Even before Polaroid decided to stop making film, there were legions of photographers addicted to this uniquely classic art form. I say art, but we all know Polaroid was not born with art in mind, or was it? I believe these cameras go back to the late 1940’s. They blossomed in the fifties and sixties becoming the camera of choice for many families. You can tell I’m no expert on this subject, and until recently I had never even owned a Polaroid camera. I bought an SX 70 because it looked so cool. Been doing snap shots with it because as of yet, I can’t figure out how to make decent art with the thing. I’m going to keep at though, because I want to get involved before it’s too late.
We sell the film in our store. It’s expensive now, but people buy it up like it’s going out of style. Oh yeah, it’s going out of style. When we decided to do a Polaroid show at Photoworks, the response was amazing. And these are just the more conventional style which does not include transfers, and all the other manipulations, etc.. I’ve never really understood the whole, big deal deal with Polaroid, but now I’m comin’ around. I don”t have to tell you that the combination of instant and analogue is a beautiful thing indeed.

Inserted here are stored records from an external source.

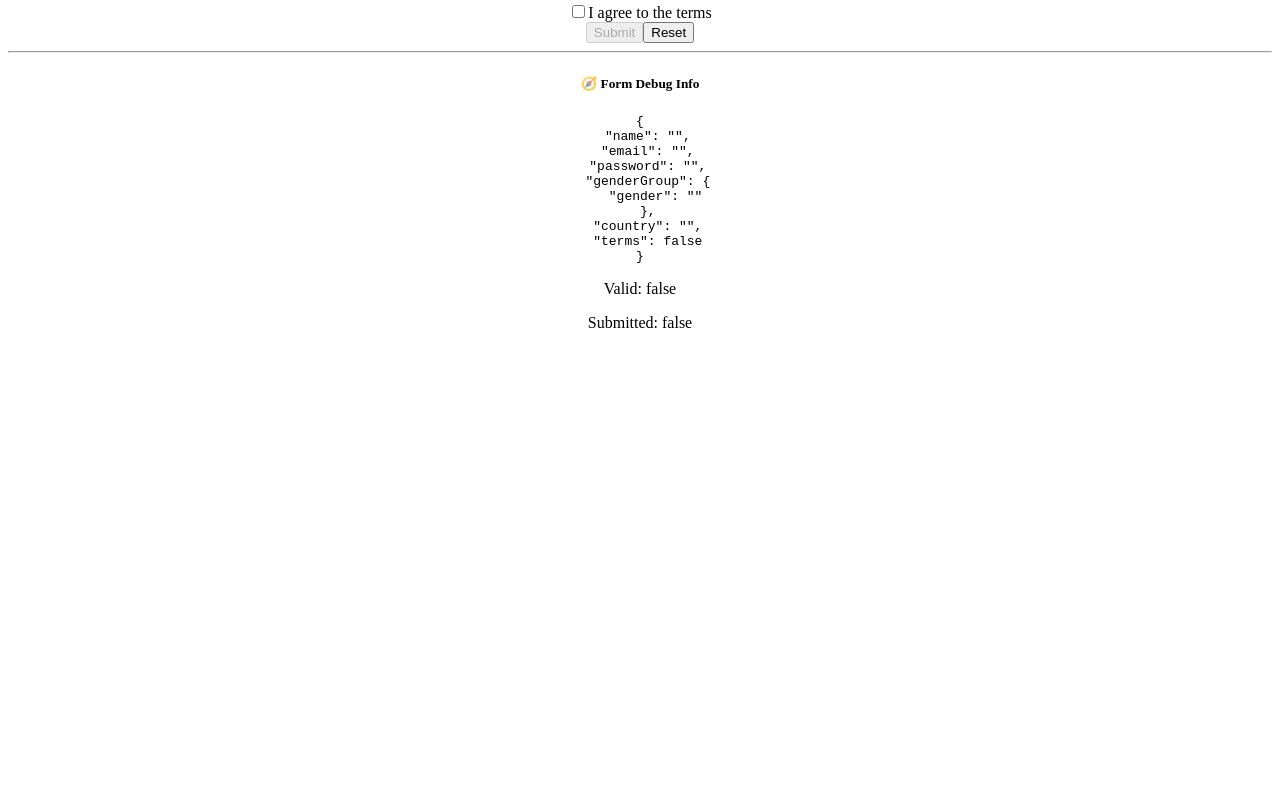
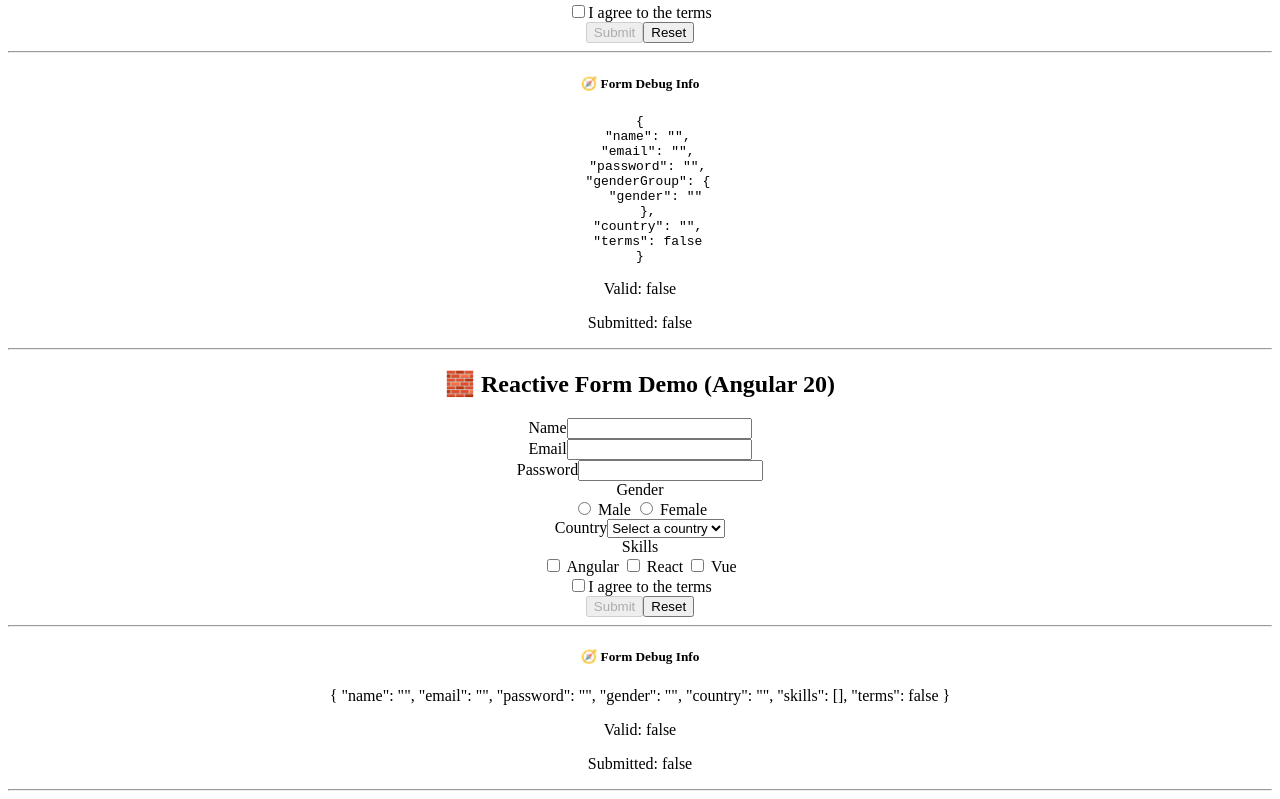
Before and after one commit to HarshTurakhiaPersonal/Angular20Demo, an Angular app: page / in a window 1280 px wide. Shown: the part 2746-3545 px from the top of the page. Before the commit the page ends 3094 px from the top, so only its background shows below. Built offline with nearby package versions, Linux system fonts and the light colour scheme.

Commit message:
Reactive forms

```diff
--- a/src/app/app.html
+++ b/src/app/app.html
@@ -19,5 +19,6 @@
     <app-two-way-data-binding></app-two-way-data-binding>
     <app-pipes></app-pipes>
     <app-template-forms></app-template-forms>
+    <app-reactive-forms></app-reactive-forms>
 
 </div>
--- a/src/app/app.ts
+++ b/src/app/app.ts
@@ -7,10 +7,11 @@ import { EventBinding } from "./event-binding/event-binding";
 import { TwoWayDataBinding } from "./two-way-data-binding/two-way-data-binding";
 import { Pipes } from "./pipes/pipes";
 import { TemplateForms } from "./template-forms/template-forms";
+import { ReactiveUserFormComponent } from "./reactive-forms/reactive-forms";
 
 @Component({
   selector: 'app-root',
-  imports: [StructuralDirective, AttributeDirective, InterpolationCOmponent, PropertyBinding, EventBinding, TwoWayDataBinding, Pipes, TemplateForms],
+  imports: [StructuralDirective, AttributeDirective, InterpolationCOmponent, PropertyBinding, EventBinding, TwoWayDataBinding, Pipes, TemplateForms, ReactiveUserFormComponent],
   templateUrl: './app.html',
   styleUrl: './app.css',
 })
--- /dev/null
+++ b/src/app/reactive-forms/reactive-forms.css
@@ -0,0 +1,9 @@
+input.ng-invalid.ng-touched,
+select.ng-invalid.ng-touched {
+  border-color: #dc3545;
+}
+
+input.ng-valid.ng-touched,
+select.ng-valid.ng-touched {
+  border-color: #28a745;
+}
--- /dev/null
+++ b/src/app/reactive-forms/reactive-forms.html
@@ -0,0 +1,101 @@
+<hr>
+<div class="container mt-4">
+    <h2>🧱 Reactive Form Demo (Angular 20)</h2>
+
+    <form [formGroup]="userForm" (ngSubmit)="onSubmit()">
+        <!-- NAME -->
+        <div class="form-group mb-3">
+            <label>Name</label>
+            <input type="text" formControlName="name" class="form-control" />
+            <div class="text-danger" *ngIf="f.name.touched && f.name.invalid">
+                <small *ngIf="f.name.errors?.['required']">Name is required.</small>
+                <small *ngIf="f.name.errors?.['minlength']">Min 3 characters.</small>
+            </div>
+        </div>
+
+        <!-- EMAIL -->
+        <div class="form-group mb-3">
+            <label>Email</label>
+            <input type="email" formControlName="email" class="form-control" />
+            <div class="text-danger" *ngIf="f.email.touched && f.email.invalid">
+                <small *ngIf="f.email.errors?.['required']">Email is required.</small>
+                <small *ngIf="f.email.errors?.['email']">Invalid email format.</small>
+            </div>
+        </div>
+
+        <!-- PASSWORD -->
+        <div class="form-group mb-3">
+            <label>Password</label>
+            <input type="password" formControlName="password" class="form-control" />
+            <div class="text-danger" *ngIf="f.password.touched && f.password.invalid">
+                <small *ngIf="f.password.errors?.['required']">Password required.</small>
+                <small *ngIf="f.password.errors?.['minlength']">Min 6 characters.</small>
+                <small *ngIf="f.password.errors?.['pattern']">
+                    Must contain 1 uppercase and 1 number.
+                </small>
+            </div>
+        </div>
+
+        <!-- GENDER -->
+        <div class="mb-3">
+            <label>Gender</label><br />
+            <label>
+                <input type="radio" formControlName="gender" value="male" /> Male
+            </label>
+            <label class="ms-3">
+                <input type="radio" formControlName="gender" value="female" /> Female
+            </label>
+            <div class="text-danger" *ngIf="f.gender.touched && f.gender.invalid">
+                <small>Gender is required.</small>
+            </div>
+        </div>
+
+        <!-- COUNTRY -->
+        <div class="form-group mb-3">
+            <label>Country</label>
+            <select formControlName="country" class="form-control">
+                <option value="">Select a country</option>
+                <option *ngFor="let c of countries" [value]="c">{{ c }}</option>
+            </select>
+            <div class="text-danger" *ngIf="f.country.touched && f.country.invalid">
+                <small>Country is required.</small>
+            </div>
+        </div>
+
+        <!-- SKILLS -->
+        <div class="form-group mb-3">
+            <label>Skills</label><br />
+            <label *ngFor="let skill of skillsList" class="me-3">
+                <input type="checkbox" (change)="toggleSkill(skill, $event)" /> {{ skill }}
+            </label>
+            <div class="text-danger" *ngIf="submitted && f.skills.invalid">
+                <small>At least one skill required.</small>
+            </div>
+        </div>
+
+        <!-- TERMS -->
+        <div class="form-check mb-3">
+            <input type="checkbox" formControlName="terms" class="form-check-input" id="terms" />
+            <label class="form-check-label" for="terms">I agree to the terms</label>
+            <div class="text-danger" *ngIf="f.terms.touched && f.terms.invalid">
+                <small>You must accept the terms.</small>
+            </div>
+        </div>
+
+        <!-- BUTTONS -->
+        <button type="submit" class="btn btn-primary me-2" [disabled]="userForm.invalid">
+            Submit
+        </button>
+        <button type="button" class="btn btn-secondary" (click)="onReset()">
+            Reset
+        </button>
+    </form>
+
+    <!-- DEBUG INFO -->
+    <hr />
+    <h5>🧭 Form Debug Info</h5>
+    <span>{{ userForm.value | json }}</span>
+    <p>Valid: {{ userForm.valid }}</p>
+    <p>Submitted: {{ submitted }}</p>
+</div>
+<hr>
--- /dev/null
+++ b/src/app/reactive-forms/reactive-forms.ts
@@ -0,0 +1,85 @@
+import { CommonModule, JsonPipe } from '@angular/common';
+import { Component } from '@angular/core';
+import {
+  FormGroup,
+  Validators,
+  FormArray,
+  FormControl,
+  NonNullableFormBuilder,
+  ReactiveFormsModule,
+} from '@angular/forms';
+
+// Strongly typed form model
+interface UserFormModel {
+  name: FormControl<string>;
+  email: FormControl<string>;
+  password: FormControl<string>;
+  gender: FormControl<string>;
+  country: FormControl<string>;
+  skills: FormArray<FormControl<string>>;
+  terms: FormControl<boolean>;
+}
+
+@Component({
+  selector: 'app-reactive-forms',
+  imports: [JsonPipe, CommonModule, ReactiveFormsModule],
+  templateUrl: './reactive-forms.html',
+  styleUrl: './reactive-forms.css',
+})
+export class ReactiveUserFormComponent {
+  userForm: FormGroup<UserFormModel>;
+  countries = ['USA', 'Canada', 'UK', 'India', 'Australia'];
+  skillsList = ['Angular', 'React', 'Vue'];
+  submitted = false;
+
+  constructor(private fb: NonNullableFormBuilder) {
+    this.userForm = new FormGroup<UserFormModel>({
+      name: this.fb.control('', [Validators.required, Validators.minLength(3)]),
+      email: this.fb.control('', [Validators.required, Validators.email]),
+      password: this.fb.control('', [
+        Validators.required,
+        Validators.minLength(6),
+        Validators.pattern(/^(?=.*[A-Z])(?=.*\d).+$/),
+      ]),
+      gender: this.fb.control('', Validators.required),
+      country: this.fb.control('', Validators.required),
+      skills: new FormArray<FormControl<string>>([], Validators.required),
+      terms: this.fb.control(false, Validators.requiredTrue),
+    });
+  }
+
+  get f() {
+    return this.userForm.controls;
+  }
+
+  get skillsArray(): FormArray<FormControl<string>> {
+    return this.userForm.controls.skills;
+  }
+
+  toggleSkill(skill: string, event: Event) {
+    const input = event.target as HTMLInputElement;
+    if (input.checked) {
+      this.skillsArray.push(this.fb.control(skill));
+    } else {
+      const index = this.skillsArray.controls.findIndex((x) => x.value === skill);
+      this.skillsArray.removeAt(index);
+    }
+  }
+
+  onSubmit() {
+    this.submitted = true;
+    if (this.userForm.invalid) {
+      alert('⚠️ Please fix validation errors before submitting.');
+      return;
+    }
+    console.log('✅ Form Submitted:', this.userForm.getRawValue());
+    alert('Form submitted successfully!');
+    this.userForm.reset();
+    this.submitted = false;
+  }
+
+  onReset() {
+    this.userForm.reset();
+    this.submitted = false;
+  }
+}
```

It looks like Polaroid is being saved by cool companies like Polapremium, and even Fuji is making instant film now. Come by Photoworks tomorrow night (Friday May 8th) and see the show, be a supporter of a treasured art form, and maybe show me a thing or two about using my camera.